ESG considerations have gained significant importance in the context of M&A transactions over the past years. ESG factors are increasingly being utilised during M&A DD process in evaluating companies' sustainability, social responsibility and corporate governance practices. For individuals or entities considering investments in companies or participating in an M&A process, it is indisputable that the more robust the provisions established during the agreement stage and the thoroughness of the ESG DD conducted, the more effective the post-closing action plans and reputational risk management will be. This, in turn, maximises the potential for financial returns. ESG DD reports have recently become a core tool in potential M&A transactions, ensuring compliance with national and/or international ESG standards or with stricter standards if mandated by the buyer. Effectively conducted ESG-oriented DD reports should be tailored to reflect the characteristics of a company, its size, country of operations, supply chain and the unique dynamics of its industry.
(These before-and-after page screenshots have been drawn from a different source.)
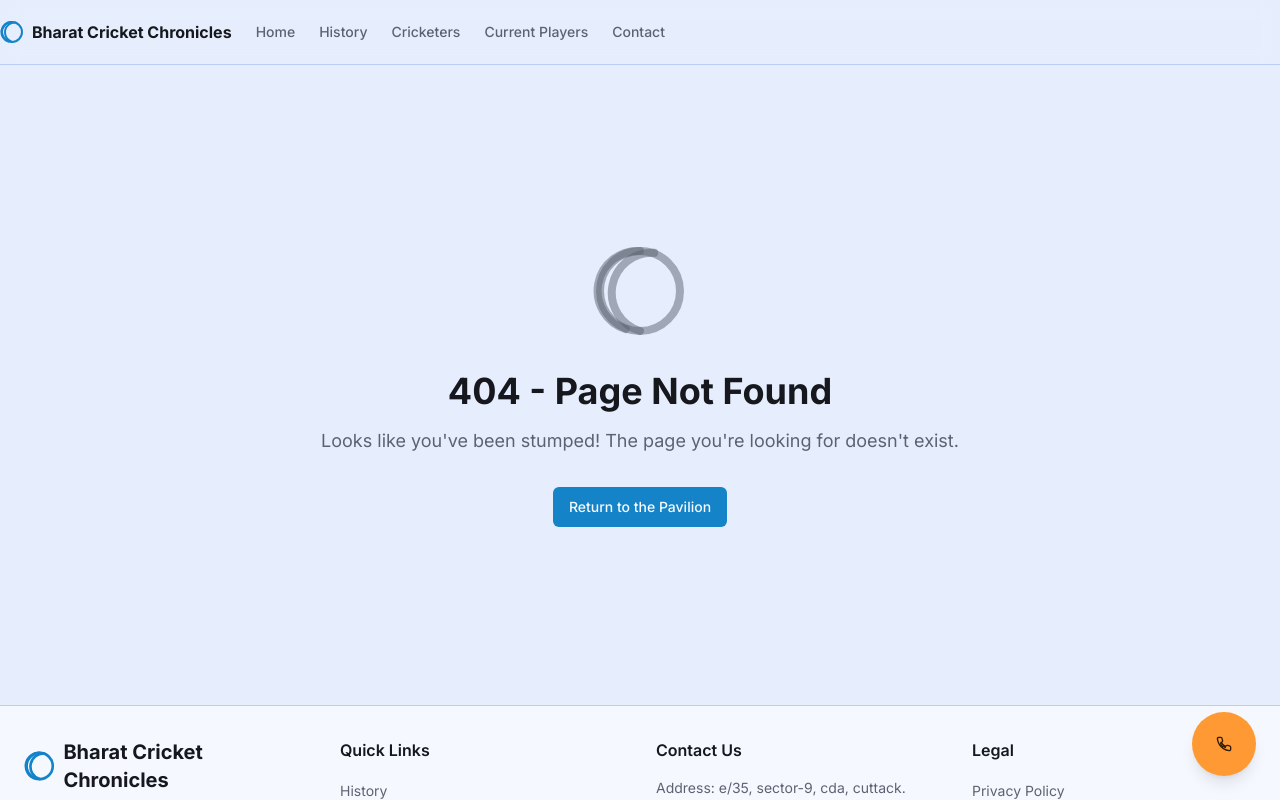
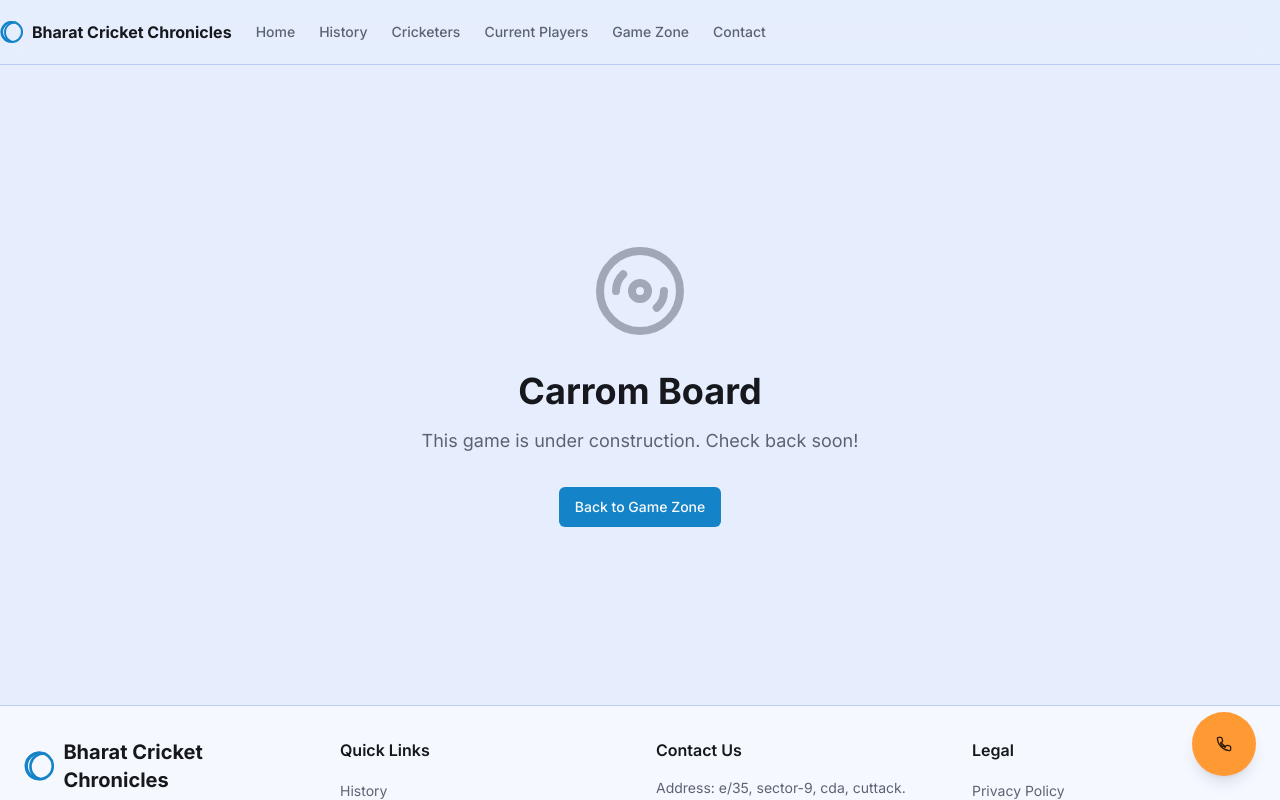
Before and after one commit to susilbehera788-art/11, a Next.js app: page /game-zone/carrom in a window 1280 px wide. Before the commit this address had no page. Shown: the top 800 px of the page. Built offline with nearby package versions, Linux system fonts and the light colour scheme.

Commit message:
proceed with creating the Game Zone section and adding the placeholder p

```diff
--- /dev/null
+++ b/src/app/game-zone/carrom/page.tsx
@@ -0,0 +1,18 @@
+import { Button } from '@/components/ui/button';
+import { Disc3 } from 'lucide-react';
+import Link from 'next/link';
+
+export default function CarromGamePage() {
+  return (
+    <div className="flex min-h-[calc(100vh-10rem)] flex-col items-center justify-center text-center">
+      <Disc3 className="h-24 w-24 text-muted-foreground/50" />
+      <h1 className="mt-8 text-4xl font-bold">Carrom Board</h1>
+      <p className="mt-4 text-lg text-muted-foreground">
+        This game is under construction. Check back soon!
+      </p>
+      <Button asChild className="mt-8">
+        <Link href="/game-zone">Back to Game Zone</Link>
+      </Button>
+    </div>
+  );
+}
--- /dev/null
+++ b/src/app/game-zone/cricket/page.tsx
@@ -0,0 +1,19 @@
+import { Button } from '@/components/ui/button';
+import { Card, CardContent, CardHeader, CardTitle } from '@/components/ui/card';
+import { Cricket } from 'lucide-react';
+import Link from 'next/link';
+
+export default function CricketGamePage() {
+  return (
+    <div className="flex min-h-[calc(100vh-10rem)] flex-col items-center justify-center text-center">
+      <Cricket className="h-24 w-24 text-muted-foreground/50" />
+      <h1 className="mt-8 text-4xl font-bold">Cricket Challenge</h1>
+      <p className="mt-4 text-lg text-muted-foreground">
+        This game is under construction. Check back soon!
+      </p>
+      <Button asChild className="mt-8">
+        <Link href="/game-zone">Back to Game Zone</Link>
+      </Button>
+    </div>
+  );
+}
--- /dev/null
+++ b/src/app/game-zone/page.tsx
@@ -0,0 +1,53 @@
+import { Button } from '@/components/ui/button';
+import { Card, CardContent, CardDescription, CardFooter, CardHeader, CardTitle } from '@/components/ui/card';
+import { Cricket, Disc3 } from 'lucide-react';
+import Link from 'next/link';
+
+export default function GameZonePage() {
+  return (
+    <div className="container mx-auto px-4 py-12 md:px-6">
+      <div className="mb-12 text-center">
+        <h1 className="font-headline text-4xl font-bold md:text-5xl">
+          Game Zone
+        </h1>
+        <p className="mx-auto mt-4 max-w-2xl text-lg text-muted-foreground">
+          Ready to play? Choose a game below and test your skills.
+        </p>
+      </div>
+
+      <div className="grid grid-cols-1 gap-8 md:grid-cols-2">
+        <Card className="flex flex-col">
+          <CardHeader className="text-center">
+            <div className="mx-auto mb-4 flex h-16 w-16 items-center justify-center rounded-full bg-primary/10 text-primary">
+                <Cricket className="h-8 w-8" />
+            </div>
+            <CardTitle className="font-headline text-2xl">Cricket Challenge</CardTitle>
+            <CardDescription>Step up to the crease and face the AI bowler in a thrilling 2-over match.</CardDescription>
+          </CardHeader>
+          <CardContent className="flex-grow" />
+          <CardFooter>
+            <Button asChild className="w-full">
+              <Link href="/game-zone/cricket">Play Now</Link>
+            </Button>
+          </CardFooter>
+        </Card>
+
+        <Card className="flex flex-col">
+          <CardHeader className="text-center">
+            <div className="mx-auto mb-4 flex h-16 w-16 items-center justify-center rounded-full bg-primary/10 text-primary">
+                <Disc3 className="h-8 w-8" />
+            </div>
+            <CardTitle className="font-headline text-2xl">Carrom Board</CardTitle>
+            <CardDescription>Challenge our AI or a friend in a classic game of Carrom. Clear the board to win!</CardDescription>
+          </CardHeader>
+          <CardContent className="flex-grow" />
+          <CardFooter>
+            <Button asChild className="w-full">
+              <Link href="/game-zone/carrom">Play Now</Link>
+            </Button>
+          </CardFooter>
+        </Card>
+      </div>
+    </div>
+  );
+}
--- a/src/app/page.tsx
+++ b/src/app/page.tsx
@@ -10,6 +10,7 @@ import { Button } from '@/components/ui/button';
 import Link from 'next/link';
 import {
   ArrowRight,
+  Gamepad2,
   History,
   ShieldCheck,
   Trophy,
@@ -121,7 +122,7 @@ export default function Home() {
           <h2 className="mb-8 text-center font-headline text-3xl font-bold md:text-4xl">
             Explore the Chronicles
           </h2>
-          <div className="grid grid-cols-1 gap-8 md:grid-cols-2 lg:grid-cols-3">
+          <div className="grid grid-cols-1 gap-8 md:grid-cols-2 lg:grid-cols-4">
             <FeatureCard
               icon={<Trophy className="h-10 w-10 text-accent" />}
               title="Trophies & Victories"
@@ -139,6 +140,12 @@ export default function Home() {
               title="Team History"
               description="A journey through the significant moments that shaped Indian cricket."
               link="/history"
+            />
+            <FeatureCard
+              icon={<Gamepad2 className="h-10 w-10 text-accent" />}
+              title="Game Zone"
+              description="Play exciting cricket and carrom games right here on our website."
+              link="/game-zone"
             />
           </div>
         </section>
--- a/src/components/footer.tsx
+++ b/src/components/footer.tsx
@@ -23,6 +23,7 @@ export function Footer() {
               <li><Link href="/history" className="text-sm text-muted-foreground hover:text-primary">History</Link></li>
               <li><Link href="/cricketers" className="text-sm text-muted-foreground hover:text-primary">Cricketers</Link></li>
               <li><Link href="/players" className="text-sm text-muted-foreground hover:text-primary">Current Players</Link></li>
+              <li><Link href="/game-zone" className="text-sm text-muted-foreground hover:text-primary">Game Zone</Link></li>
             </ul>
           </div>
           <div>
--- a/src/components/header.tsx
+++ b/src/components/header.tsx
@@ -10,6 +10,7 @@ import {
   Users,
   History,
   Phone,
+  Gamepad2,
 } from 'lucide-react';
 import { Icons } from './icons';
 import { usePathname } from 'next/navigation';
@@ -21,6 +22,7 @@ const navLinks = [
   { href: '/history', label: 'History', icon: History },
   { href: '/cricketers', label: 'Cricketers', icon: Users },
   { href: '/players', label: 'Current Players', icon: Trophy },
+  { href: '/game-zone', label: 'Game Zone', icon: Gamepad2 },
   { href: '/contact', label: 'Contact', icon: Phone },
 ];
 
```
It should be noted that ESG-driven investors will not only seek routine ESG reporting, but also expect to see an ESG-oriented corporate culture, senior management support, audit and supervision of ESG-sensitive work streams.

Additionally, it is important to recognise that the parties generally prefer to collaborate with third-party and accredited ESG experts to provide clear and integrated advice on targeted ESG relevant topics before and/or during the potential M&A transactions.

Recent developments indicate that ESG-driven M&A transaction activities shall accelerate in Türkiye. Accordingly, Turkish companies aspiring to attract investor appetite should prioritise the comprehensive integration of environmental, social, and governance standards into their business activities in a holistic manner.

This article was initially published on Lexology’s “Commentary” section powered by International Law Office. You may access the article on Lexology by following this link.


(1) ESG Investing: Practices, Progress and Challenges.

(2) PwC's Asset and Wealth Management Revolution 2022 report.

(3) Directive of the European Parliament and of the Council Amending Directive 2013/34/Eu, Directive 2004/109/Ec, Directive 2006/43/Ec And Regulation (Eu) No 537/2014, as regards Corporate Sustainability Reporting.

(4) Paweł Spławski, Eszter Lukács, What is ESG, 2021.

(5) PwC's Global investor survey: The economic realities of ESG, 2021.

(6) Ibid, p2

(7) Maria Montenegro, ESG Performance drives Corporate Performance, 2023.

(8) ESG Due Diligence in M&A: Clarity on Mergers & Acquisitions, 2023.

(9) OECD (2021), Artificial Intelligence, Machine Learning and Big Data in Finance: Opportunities, Challenges,

and Implications for Policy Makers.

(10) TEİD, Research report on the Effect of Business Ethics and ESG on Reputation, 2022.

(11) Deloitte, An ever increasing focus on ESG is impacting M&A valuations and processes, 2023.

(12) CMS European M&A Outlook 2023.


Further References

Turkey: ESG From The Mergers & Acquisitions And Investment Perspective, 2022.

US Securities and Exchange Commission Fact Sheet: Enhancement and Standardization of Climate-Related Disclosures.

Mark J. Guay, Part Iii: Charting Esg's New Course: The M&A Agreement & Post-Closing, 2023.

International Bar Association, The role of ESG factors in shaping M&A deal value and reputation, 2023.

Deloitte, Analysis: Four ways ESG is reshaping M&A, 2023.

Latham & Watkins, ESG on the Rise in M&A Transactions, 2022.

Raghvendra verma, The potential impact of ESG on M&A and Valuation, 2023.

Nordam Business Partners, ESG due diligence in an M&A world, 2022.